Now for our first number thirteen point seven, we’ve got nothing in the hundredths column; in other words, we’ve got zero hundredths. Now I’m gonna write a zero there so that when I do the subtraction calculation, it’s gonna be easier to see what’s going on. And likewise here with six point eight five, there’s nothing in the tens column. So I’m gonna write a zero there just to make our calculation a bit easier. Well, now we’ve got our two numbers written out in full. Let’s go starting from the right, from the column that’s got the smallest place value, and work our way left. So we’re doing zero take away five. Well we can’t do that, so I’m going to borrow one from the tenths column. So this seven, I’m borrowing one from there becomes six. And instead of seven-tenths, I’ve only got six-tenths. I’m gonna carry one of those over to the hundredths column. So that’s here and that’s got a value of ten hundredths. So ten take away five is five. And now six take away eight, well I’ve got another problem again six take away will give me a negative number. So I’m gonna have to borrow one from the ones column, which means that that three becomes a two and the one that I pulled across comes over here. And that one whole one is ten-tenths. So I’ve now got ten-tenths plus the six-tenths that I had originally, so that’s sixteen-tenths. So now I’m doing sixteen take away eight, which is eight.

Now moving on to the ones column: two take away six. Well, two take away six will be negative. So again I’m gonna have to borrow one from the next column, which means that this one lot of ten here is gonna become no lots of ten. And I’m gonna carry that over to this column here. So I’ve got ten lots of one plus the two lots of one that I already had in that column, which gives me twelve. So I’m now doing twelve take away six, which is six.

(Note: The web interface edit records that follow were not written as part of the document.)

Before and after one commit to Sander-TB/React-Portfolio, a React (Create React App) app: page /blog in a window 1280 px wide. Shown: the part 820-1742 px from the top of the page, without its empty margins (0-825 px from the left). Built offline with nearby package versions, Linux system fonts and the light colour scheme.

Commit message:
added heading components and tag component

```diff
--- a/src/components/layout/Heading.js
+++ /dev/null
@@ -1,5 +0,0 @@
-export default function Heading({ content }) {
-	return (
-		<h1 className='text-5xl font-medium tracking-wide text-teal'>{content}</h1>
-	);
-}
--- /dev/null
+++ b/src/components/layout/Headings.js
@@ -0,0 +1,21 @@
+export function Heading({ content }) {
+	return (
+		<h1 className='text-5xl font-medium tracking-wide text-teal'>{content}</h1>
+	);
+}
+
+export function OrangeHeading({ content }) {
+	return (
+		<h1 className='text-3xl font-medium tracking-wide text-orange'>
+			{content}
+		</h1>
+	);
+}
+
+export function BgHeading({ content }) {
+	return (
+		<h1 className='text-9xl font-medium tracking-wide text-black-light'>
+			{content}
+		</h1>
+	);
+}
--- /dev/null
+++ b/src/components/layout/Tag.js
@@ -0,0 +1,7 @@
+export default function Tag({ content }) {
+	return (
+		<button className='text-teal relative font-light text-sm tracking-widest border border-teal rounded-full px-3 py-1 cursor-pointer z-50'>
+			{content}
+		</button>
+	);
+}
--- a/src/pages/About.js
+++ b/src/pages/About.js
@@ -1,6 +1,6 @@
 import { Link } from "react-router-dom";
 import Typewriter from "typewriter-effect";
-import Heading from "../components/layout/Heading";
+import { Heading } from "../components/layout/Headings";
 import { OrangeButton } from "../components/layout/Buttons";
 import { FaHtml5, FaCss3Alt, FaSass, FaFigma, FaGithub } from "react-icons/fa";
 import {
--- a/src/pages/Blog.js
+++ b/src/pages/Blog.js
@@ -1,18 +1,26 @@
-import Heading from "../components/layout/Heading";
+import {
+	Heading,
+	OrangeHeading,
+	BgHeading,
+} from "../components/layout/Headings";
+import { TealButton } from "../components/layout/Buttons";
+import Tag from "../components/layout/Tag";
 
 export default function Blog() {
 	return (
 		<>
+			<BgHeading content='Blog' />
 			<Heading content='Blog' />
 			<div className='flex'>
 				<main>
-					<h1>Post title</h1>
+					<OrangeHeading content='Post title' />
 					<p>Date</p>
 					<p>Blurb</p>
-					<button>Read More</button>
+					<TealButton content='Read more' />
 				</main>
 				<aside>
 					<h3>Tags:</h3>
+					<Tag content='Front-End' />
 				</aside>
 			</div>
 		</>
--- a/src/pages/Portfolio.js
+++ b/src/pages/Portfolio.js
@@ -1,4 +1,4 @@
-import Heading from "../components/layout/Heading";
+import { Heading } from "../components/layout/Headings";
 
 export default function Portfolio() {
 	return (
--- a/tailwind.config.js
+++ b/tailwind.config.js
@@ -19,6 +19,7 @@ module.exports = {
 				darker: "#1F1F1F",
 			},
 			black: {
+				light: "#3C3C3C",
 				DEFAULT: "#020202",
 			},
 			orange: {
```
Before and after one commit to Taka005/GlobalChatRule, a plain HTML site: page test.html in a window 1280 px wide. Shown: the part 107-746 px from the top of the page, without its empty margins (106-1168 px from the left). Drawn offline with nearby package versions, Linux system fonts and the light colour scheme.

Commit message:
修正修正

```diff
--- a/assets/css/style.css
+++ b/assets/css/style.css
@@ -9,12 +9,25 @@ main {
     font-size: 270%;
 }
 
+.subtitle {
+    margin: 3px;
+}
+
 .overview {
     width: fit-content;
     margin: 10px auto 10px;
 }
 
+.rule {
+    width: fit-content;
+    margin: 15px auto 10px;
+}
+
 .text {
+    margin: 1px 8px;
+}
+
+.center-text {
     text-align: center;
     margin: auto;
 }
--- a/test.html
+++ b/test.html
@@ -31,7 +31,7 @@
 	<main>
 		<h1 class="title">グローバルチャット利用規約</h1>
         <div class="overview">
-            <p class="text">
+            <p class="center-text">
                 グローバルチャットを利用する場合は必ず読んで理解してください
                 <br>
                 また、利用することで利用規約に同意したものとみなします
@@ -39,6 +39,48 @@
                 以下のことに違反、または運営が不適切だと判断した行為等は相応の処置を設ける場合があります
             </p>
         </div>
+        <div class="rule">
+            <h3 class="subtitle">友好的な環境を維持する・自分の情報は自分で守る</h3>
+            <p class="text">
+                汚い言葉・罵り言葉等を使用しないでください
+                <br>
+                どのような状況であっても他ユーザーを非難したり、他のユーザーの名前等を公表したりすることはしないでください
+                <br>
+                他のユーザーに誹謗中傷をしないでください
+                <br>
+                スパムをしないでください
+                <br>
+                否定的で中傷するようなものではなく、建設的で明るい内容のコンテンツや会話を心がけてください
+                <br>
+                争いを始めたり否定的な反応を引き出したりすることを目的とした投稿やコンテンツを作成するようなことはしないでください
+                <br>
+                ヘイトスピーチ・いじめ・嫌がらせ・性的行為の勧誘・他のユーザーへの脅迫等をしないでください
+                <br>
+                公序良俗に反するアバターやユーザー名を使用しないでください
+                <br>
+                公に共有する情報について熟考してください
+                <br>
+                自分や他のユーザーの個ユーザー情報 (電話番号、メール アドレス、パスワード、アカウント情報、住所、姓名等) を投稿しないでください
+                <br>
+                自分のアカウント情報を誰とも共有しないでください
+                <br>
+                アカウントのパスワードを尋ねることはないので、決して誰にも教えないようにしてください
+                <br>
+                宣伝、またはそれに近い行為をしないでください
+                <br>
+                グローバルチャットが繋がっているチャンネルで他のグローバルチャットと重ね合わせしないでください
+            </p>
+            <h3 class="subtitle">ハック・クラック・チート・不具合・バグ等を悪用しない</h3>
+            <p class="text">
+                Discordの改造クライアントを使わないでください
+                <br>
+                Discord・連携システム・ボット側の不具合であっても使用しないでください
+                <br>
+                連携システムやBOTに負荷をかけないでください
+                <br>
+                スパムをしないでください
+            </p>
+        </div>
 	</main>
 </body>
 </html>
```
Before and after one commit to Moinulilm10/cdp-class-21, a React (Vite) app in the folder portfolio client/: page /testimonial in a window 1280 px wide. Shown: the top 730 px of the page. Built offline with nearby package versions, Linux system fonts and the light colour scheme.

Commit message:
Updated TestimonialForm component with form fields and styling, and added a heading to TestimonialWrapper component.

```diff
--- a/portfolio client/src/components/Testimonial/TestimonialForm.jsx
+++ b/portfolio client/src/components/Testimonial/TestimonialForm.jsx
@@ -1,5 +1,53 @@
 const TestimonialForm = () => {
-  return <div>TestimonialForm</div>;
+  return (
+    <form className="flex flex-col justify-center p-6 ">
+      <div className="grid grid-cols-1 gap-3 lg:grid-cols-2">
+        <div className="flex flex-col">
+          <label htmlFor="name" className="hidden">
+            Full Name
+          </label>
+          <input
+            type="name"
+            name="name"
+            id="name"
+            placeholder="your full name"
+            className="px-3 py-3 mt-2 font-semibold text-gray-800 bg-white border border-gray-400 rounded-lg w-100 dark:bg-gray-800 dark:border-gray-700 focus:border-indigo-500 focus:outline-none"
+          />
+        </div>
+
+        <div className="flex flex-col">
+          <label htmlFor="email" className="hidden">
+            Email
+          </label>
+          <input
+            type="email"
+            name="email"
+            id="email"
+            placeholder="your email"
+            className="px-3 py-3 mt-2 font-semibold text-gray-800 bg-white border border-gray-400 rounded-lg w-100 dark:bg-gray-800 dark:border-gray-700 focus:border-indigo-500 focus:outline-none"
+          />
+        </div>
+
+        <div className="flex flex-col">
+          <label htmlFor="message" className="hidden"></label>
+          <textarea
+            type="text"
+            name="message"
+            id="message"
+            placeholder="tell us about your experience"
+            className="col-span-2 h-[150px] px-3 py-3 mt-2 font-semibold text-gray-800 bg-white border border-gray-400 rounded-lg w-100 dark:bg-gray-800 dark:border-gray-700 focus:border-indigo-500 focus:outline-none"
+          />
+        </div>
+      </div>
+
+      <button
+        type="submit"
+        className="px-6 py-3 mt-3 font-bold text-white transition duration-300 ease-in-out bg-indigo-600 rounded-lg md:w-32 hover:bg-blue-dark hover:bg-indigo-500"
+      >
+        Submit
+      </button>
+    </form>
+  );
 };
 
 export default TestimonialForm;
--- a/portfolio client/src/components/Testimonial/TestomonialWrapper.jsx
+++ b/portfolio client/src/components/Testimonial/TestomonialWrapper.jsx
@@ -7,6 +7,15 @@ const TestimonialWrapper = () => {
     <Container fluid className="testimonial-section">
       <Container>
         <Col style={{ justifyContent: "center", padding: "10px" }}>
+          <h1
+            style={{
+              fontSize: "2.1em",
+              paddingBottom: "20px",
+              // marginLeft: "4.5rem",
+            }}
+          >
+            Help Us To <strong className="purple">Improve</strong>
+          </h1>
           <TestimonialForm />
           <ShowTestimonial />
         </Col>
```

And then finally in the tens column, I’ve got zero take away zero, which is just nothing. And given that that is at the beginning of the number, I’m not going to write that leading zero. And my answer then is six point eight five metres longer. So the humpback whale is twice as long as the killer whale.

Now let’s look at a different way of doing this. The difference between thirteen point seven metres and six point eight five metres, well I’m gonna represent those on a number line. And the difference between the two is this journey from six point eight five up to thirteen point seven. So I’m gonna split that journey into three little sections. So first of all, I’m gonna go from six point eight five to seven point zero, and that’s a journey of zero point one five. I’m then gonna go all the way up to thirteen point zero and from seven all the way up to thirteen is a journey of positive six. And then I’ve gotta go from thirteen point zero to thirteen point seven, which is a journey of plus zero point seven. So this distance that we’re talking about is zero point one five plus six plus zero point seven. Now zero point one five plus zero point seven is zero point eight five and zero point eight five plus six is six point eight five.

So the second method took a bit of drawing out and a bit of thinking about, but it’s boiled down to just adding together three very simple numbers: six plus zero point one five plus zero point seven. I could do that in my head; that was a very easy calculation to do. With the other method, I did lots of borrowing and carrying and all that kind of stuff which made that calculation much more tricky. They both gave me the same answer; they’re both perfectly good ways of doing that question. You just have to choose which is your favourite method.